Guest post: PR should be the boss of marketing
In this provocative guest posting, Craig Pearce argues that PR should lead marketing, rather than the other way round.
Public relations is a superior business discipline to marketing and it makes sense for the latter discipline to report to the former within organisations.
The main reason for this is that public relations is dedicated to the entire, holistic relationship between an organisation and its stakeholders. It is sensitive to all the factors that impact on the nature of that relationship. These could include:
- the qualities/characteristics of products or services
- regulatory and legal issues
- the ‘eco-balance’ of relationships between a diversity of stakeholders.
Marketing, on the other hand, is focused on developing and selling products and services to make a profit for organisations. Its remit is much narrower and is less concerned with the bigger reputational picture.
A stronger focus on marketing than public relations/reputation management puts organisations at a huge risk. The lure of the fast buck is the Holy Grail. In the longer term, this can lead to compromised relationships with any number of stakeholders.
Public relations is just as driven by business imperatives as marketing. Inherently, however, it is playing a bigger game. Without good stakeholder relationships an organisation will not only fail to achieve its profit objectives, it will have trouble simply existing. A case in point is the Australian Wheat Board, which failed to listen to good public relations advice whilst prioritising profit.
Ethics plays a much more important role in public relations than it does in marketing, too. Look at fast food and alcopops. Marketers invented these products and have been reported any number of times for promoting them unethically. Two contexts are junk food advertising aimed at children and encouraging minors to drink alcohol.
Social responsibility is not one of marketers’ highest priorities…
Another important strategic difference between public relations and marketing is the way both ‘communicate’ with organisational stakeholders.
On the one hand, marketers talk with stakeholders/customers-potential customers to help them develop products and services that will sell. It is a one-dimensional communication relationship.
Public relations, on the other hand, listens to stakeholders to hear what they have to say about the organisation as a whole. The purpose of gaining this information is to advise the organisation how it can not only communicate more effectively with the stakeholders, but how it may evolve itself so it more closely meets its stakeholder needs.
The public relations version of communication, then, is more rounded and more profound. It is about exchanging information for a more balanced, mutually beneficial relationship.
Without good public relations, no matter what the potency of its marketing, an organisation will struggle to meet its organisational objectives.
Craig Pearce is a freelance public relations professional. You can see his blog at www.craigpearce.info.
Mumbrella’s Tim Burrowes adds: We welcome guest postings from all directions, and I’m happy to post thought-provoking pieces regardless of whether I agree with them, so long as they are interestingly argued. This is an example of that.

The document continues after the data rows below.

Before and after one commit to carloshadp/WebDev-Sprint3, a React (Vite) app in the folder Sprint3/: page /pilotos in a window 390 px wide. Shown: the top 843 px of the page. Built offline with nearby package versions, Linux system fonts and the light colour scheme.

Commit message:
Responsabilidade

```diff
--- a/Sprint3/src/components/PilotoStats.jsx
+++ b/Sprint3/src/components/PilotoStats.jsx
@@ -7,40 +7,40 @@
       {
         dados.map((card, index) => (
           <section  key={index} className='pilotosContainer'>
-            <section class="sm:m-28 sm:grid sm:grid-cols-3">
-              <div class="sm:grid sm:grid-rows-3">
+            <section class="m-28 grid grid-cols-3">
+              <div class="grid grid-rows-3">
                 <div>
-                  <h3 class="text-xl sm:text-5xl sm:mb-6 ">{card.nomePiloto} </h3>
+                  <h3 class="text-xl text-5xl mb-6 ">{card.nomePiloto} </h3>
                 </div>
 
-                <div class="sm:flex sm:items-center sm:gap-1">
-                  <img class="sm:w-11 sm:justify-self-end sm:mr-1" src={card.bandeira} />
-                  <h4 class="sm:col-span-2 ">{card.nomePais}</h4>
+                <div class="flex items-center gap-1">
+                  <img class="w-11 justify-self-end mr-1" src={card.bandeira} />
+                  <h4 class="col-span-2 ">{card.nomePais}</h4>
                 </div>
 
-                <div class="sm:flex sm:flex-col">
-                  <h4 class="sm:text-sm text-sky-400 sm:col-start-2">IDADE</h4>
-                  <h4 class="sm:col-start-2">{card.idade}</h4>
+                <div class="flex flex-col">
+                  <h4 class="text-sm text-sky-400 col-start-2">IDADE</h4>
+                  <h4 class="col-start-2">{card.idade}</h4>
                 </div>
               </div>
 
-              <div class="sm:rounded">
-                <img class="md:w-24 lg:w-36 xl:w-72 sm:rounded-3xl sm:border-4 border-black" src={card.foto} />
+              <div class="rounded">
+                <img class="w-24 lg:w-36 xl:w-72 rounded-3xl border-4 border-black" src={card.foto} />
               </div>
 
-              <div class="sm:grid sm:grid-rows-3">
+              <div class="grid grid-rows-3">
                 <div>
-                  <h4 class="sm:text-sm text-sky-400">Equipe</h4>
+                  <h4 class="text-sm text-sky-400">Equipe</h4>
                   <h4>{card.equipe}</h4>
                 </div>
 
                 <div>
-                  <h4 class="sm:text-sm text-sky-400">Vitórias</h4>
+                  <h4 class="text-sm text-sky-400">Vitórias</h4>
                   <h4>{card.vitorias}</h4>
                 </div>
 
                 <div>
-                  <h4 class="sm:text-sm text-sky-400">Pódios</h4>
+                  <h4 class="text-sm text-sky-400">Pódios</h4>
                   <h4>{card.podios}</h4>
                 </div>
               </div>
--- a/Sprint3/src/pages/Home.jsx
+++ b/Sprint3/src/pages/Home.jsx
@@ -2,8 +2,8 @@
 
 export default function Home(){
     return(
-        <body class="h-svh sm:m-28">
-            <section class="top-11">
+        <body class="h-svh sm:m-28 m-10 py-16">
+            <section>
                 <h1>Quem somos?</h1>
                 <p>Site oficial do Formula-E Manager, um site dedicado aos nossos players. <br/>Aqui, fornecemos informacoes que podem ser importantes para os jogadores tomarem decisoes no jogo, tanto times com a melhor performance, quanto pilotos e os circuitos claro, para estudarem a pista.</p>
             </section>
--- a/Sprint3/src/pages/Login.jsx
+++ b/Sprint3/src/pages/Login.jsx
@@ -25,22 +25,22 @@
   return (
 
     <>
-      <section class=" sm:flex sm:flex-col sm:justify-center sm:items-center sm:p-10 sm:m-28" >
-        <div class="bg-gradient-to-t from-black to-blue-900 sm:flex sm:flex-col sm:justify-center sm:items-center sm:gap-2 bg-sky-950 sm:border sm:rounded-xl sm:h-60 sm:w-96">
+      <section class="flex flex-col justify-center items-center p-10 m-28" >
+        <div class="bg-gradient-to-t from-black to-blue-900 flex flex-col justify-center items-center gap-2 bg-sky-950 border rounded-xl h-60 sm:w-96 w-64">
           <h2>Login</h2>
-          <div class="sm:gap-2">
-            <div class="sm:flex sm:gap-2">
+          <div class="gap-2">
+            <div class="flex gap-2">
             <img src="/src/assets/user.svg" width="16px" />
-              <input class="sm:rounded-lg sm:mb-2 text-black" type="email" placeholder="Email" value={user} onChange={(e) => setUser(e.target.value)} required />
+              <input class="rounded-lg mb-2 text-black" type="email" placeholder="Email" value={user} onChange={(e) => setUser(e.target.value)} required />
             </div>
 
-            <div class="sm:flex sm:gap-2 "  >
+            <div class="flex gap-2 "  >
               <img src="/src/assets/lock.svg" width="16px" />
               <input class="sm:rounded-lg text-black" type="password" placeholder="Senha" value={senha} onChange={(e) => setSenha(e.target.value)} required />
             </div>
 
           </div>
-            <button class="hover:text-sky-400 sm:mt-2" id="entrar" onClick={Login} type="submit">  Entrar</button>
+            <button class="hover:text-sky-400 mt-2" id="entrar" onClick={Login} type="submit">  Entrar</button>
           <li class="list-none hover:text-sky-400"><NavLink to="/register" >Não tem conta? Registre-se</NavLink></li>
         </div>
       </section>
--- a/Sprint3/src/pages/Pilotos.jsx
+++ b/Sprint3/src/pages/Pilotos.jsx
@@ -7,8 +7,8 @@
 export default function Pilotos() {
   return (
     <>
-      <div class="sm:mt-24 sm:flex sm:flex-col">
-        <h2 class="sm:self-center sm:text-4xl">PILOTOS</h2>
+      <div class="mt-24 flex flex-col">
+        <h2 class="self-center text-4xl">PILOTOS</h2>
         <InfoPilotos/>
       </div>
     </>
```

My view is that (although there are plenty of exceptions), PR and marketing are both a means to an end – to help companies profitably sell stuff to punters. Marketing is closer to that end than PR.